Exercise brief —
Find every line below with the word "argv" in it, and copy each one.

=== Working data ===

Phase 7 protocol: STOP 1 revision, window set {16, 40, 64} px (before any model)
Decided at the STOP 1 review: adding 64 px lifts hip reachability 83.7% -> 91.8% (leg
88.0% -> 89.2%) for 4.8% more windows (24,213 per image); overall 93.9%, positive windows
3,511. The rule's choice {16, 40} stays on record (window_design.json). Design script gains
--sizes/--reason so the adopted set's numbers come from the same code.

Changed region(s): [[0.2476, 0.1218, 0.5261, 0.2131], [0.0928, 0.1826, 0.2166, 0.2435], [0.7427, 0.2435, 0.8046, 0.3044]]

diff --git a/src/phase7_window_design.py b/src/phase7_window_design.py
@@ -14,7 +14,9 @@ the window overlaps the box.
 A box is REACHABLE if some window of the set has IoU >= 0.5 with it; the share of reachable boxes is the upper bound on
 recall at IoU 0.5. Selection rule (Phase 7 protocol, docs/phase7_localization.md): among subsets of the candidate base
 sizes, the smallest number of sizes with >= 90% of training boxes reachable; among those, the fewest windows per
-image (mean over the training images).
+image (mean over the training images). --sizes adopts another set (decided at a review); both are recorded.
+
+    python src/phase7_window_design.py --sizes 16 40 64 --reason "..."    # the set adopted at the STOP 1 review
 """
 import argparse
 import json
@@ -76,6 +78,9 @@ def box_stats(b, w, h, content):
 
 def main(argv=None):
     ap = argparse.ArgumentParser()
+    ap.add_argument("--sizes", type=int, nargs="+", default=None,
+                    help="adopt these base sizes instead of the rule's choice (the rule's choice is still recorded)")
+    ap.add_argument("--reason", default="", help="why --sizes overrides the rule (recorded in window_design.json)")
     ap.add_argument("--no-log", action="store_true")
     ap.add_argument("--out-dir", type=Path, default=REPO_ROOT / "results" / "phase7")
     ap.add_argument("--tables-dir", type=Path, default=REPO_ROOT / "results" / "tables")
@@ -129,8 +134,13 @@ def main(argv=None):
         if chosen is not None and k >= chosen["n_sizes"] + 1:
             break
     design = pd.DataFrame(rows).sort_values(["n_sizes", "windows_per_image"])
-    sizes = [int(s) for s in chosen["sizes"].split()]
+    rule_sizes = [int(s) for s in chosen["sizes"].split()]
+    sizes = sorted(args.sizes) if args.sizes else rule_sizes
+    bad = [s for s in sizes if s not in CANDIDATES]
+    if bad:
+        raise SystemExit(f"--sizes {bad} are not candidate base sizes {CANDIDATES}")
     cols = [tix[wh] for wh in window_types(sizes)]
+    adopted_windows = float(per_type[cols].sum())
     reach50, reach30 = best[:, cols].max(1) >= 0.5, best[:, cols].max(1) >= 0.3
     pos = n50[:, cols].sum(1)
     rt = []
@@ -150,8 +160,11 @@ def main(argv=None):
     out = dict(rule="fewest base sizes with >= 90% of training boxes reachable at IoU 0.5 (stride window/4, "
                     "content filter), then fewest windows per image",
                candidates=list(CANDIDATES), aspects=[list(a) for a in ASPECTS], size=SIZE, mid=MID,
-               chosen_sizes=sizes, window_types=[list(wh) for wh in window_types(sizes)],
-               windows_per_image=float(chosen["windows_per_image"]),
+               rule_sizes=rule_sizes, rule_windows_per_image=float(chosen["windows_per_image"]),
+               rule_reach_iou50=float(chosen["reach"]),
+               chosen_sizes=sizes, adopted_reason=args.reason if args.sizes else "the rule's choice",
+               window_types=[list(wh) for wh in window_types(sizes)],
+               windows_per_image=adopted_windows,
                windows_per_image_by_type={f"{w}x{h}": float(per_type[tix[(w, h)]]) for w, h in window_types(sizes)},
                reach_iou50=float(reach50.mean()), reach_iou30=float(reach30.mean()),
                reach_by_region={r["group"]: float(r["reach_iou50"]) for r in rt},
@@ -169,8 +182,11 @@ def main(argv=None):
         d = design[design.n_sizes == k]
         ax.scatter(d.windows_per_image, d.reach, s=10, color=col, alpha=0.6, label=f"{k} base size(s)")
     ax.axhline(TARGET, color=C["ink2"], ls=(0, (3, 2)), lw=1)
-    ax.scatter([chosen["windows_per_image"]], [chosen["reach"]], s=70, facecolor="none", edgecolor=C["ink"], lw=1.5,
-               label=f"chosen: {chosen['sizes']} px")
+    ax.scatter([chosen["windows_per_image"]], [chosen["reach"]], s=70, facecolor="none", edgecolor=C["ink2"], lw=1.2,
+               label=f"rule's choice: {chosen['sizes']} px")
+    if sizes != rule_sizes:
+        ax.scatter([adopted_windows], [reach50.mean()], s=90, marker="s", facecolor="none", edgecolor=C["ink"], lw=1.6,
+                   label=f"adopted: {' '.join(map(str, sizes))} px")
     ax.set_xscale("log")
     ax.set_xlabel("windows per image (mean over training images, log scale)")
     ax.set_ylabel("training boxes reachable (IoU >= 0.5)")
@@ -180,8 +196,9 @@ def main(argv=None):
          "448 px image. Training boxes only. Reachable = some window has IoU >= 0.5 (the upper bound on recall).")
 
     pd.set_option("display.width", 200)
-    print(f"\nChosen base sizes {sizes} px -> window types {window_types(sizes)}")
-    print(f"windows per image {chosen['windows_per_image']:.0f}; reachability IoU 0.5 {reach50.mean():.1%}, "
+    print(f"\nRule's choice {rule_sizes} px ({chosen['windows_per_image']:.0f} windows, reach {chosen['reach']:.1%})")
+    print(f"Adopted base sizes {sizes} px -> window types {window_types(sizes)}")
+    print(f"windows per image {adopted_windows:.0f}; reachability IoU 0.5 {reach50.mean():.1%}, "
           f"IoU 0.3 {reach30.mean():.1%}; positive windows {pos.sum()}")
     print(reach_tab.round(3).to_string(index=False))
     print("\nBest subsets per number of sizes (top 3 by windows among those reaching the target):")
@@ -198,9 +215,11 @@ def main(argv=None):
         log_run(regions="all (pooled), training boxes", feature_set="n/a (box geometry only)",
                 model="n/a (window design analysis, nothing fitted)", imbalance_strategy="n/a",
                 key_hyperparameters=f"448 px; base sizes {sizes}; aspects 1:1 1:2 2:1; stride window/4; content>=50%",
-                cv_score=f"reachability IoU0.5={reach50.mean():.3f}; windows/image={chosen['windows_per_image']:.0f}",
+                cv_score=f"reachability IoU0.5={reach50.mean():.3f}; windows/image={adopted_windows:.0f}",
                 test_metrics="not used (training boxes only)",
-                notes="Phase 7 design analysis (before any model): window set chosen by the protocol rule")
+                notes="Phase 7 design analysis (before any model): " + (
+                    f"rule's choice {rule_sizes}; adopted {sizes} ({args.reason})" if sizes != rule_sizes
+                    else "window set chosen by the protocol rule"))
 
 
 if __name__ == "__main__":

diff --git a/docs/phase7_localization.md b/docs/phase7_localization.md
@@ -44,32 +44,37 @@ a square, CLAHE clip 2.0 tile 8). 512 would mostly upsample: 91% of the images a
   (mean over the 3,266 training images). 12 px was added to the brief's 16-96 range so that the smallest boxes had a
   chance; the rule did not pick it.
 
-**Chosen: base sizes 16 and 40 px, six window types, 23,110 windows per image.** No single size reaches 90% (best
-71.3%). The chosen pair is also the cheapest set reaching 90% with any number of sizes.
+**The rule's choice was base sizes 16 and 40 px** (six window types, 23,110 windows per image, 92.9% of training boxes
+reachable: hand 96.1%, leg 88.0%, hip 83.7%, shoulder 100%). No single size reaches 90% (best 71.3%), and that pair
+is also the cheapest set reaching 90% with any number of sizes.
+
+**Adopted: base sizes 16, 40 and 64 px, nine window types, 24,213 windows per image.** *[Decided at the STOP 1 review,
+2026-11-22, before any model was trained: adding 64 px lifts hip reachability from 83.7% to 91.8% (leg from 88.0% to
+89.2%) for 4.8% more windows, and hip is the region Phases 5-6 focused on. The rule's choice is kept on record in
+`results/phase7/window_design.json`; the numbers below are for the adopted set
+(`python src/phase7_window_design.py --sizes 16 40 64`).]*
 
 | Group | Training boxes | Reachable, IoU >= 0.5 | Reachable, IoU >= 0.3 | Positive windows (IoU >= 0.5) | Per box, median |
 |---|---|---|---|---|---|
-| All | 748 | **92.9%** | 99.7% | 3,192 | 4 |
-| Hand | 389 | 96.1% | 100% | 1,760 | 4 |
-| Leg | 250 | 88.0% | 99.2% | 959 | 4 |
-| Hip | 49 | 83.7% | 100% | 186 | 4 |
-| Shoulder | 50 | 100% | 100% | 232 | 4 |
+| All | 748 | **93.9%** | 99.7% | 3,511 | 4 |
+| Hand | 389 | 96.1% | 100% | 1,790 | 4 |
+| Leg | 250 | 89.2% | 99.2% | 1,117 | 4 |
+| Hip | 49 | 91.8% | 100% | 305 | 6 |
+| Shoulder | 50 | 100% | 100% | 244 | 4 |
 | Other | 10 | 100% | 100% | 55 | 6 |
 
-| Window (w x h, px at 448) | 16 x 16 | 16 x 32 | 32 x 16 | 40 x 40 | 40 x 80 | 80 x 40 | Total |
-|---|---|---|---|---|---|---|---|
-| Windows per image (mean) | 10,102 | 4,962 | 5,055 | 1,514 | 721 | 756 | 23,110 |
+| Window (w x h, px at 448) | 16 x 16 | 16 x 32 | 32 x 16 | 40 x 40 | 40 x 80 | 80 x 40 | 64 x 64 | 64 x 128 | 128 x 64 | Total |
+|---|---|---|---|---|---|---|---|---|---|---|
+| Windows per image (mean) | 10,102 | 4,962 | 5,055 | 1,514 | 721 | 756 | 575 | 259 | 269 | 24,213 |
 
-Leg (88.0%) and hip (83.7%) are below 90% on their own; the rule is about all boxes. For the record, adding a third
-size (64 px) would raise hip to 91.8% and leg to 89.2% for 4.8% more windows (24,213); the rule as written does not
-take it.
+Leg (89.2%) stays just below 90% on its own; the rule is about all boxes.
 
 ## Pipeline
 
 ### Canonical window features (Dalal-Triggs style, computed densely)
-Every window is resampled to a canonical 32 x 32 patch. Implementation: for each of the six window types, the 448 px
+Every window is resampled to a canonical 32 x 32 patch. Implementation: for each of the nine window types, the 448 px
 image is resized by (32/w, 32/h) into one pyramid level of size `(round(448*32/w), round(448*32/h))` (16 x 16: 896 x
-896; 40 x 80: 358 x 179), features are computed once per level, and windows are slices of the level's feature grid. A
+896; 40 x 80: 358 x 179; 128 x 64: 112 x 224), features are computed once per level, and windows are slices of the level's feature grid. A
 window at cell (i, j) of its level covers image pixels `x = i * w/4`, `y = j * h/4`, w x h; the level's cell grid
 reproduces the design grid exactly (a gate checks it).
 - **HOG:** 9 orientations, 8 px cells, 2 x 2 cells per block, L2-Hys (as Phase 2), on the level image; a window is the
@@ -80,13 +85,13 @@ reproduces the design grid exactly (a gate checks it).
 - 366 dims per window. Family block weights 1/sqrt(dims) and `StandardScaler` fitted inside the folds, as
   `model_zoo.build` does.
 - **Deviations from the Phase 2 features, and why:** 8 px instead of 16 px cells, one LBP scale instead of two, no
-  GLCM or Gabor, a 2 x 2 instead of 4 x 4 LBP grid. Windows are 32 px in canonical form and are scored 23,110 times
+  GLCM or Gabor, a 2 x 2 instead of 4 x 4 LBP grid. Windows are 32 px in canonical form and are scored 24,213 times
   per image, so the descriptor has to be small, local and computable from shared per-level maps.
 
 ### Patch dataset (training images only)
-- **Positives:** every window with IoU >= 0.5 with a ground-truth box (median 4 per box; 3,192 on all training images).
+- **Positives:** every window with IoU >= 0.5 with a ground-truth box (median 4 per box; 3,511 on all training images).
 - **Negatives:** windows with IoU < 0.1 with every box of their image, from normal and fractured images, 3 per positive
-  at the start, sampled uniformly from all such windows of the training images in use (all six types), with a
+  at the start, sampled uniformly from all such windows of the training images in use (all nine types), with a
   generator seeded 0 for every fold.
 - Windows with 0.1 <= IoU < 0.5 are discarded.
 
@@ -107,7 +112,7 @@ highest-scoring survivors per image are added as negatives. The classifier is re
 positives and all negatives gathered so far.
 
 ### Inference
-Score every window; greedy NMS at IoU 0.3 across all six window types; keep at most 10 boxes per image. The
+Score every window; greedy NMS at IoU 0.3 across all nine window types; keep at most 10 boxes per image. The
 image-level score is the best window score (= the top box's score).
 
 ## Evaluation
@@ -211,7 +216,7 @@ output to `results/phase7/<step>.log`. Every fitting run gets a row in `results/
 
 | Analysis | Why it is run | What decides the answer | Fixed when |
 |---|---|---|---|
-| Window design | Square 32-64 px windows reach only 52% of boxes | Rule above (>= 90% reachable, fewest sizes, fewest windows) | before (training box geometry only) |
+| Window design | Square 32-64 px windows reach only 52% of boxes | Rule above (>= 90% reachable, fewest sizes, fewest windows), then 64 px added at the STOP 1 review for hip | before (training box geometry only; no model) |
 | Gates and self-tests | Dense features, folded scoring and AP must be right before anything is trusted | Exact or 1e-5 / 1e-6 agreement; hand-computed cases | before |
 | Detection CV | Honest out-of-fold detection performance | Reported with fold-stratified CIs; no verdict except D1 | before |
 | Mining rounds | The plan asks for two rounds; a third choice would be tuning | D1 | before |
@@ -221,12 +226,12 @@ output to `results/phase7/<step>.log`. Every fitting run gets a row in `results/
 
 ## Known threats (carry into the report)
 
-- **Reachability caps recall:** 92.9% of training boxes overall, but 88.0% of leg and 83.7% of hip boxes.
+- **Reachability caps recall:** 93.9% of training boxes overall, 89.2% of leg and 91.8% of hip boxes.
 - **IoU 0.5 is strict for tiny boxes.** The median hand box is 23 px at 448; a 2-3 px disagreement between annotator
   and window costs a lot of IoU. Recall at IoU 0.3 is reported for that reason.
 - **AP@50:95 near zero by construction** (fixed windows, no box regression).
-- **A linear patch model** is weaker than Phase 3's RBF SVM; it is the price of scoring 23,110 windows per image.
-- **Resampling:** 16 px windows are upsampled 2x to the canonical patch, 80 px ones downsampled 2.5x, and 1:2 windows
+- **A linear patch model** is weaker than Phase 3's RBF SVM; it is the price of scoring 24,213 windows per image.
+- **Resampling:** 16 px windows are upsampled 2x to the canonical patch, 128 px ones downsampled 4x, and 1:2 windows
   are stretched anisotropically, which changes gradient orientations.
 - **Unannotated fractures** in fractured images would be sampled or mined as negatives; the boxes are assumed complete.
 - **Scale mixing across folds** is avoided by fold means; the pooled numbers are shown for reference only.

===

Final answer —
 def main(argv=None):
@@ -129,8 +134,13 @@ def main(argv=None):
@@ -150,8 +160,11 @@ def main(argv=None):
@@ -169,8 +182,11 @@ def main(argv=None):
@@ -180,8 +196,9 @@ def main(argv=None):
@@ -198,9 +215,11 @@ def main(argv=None):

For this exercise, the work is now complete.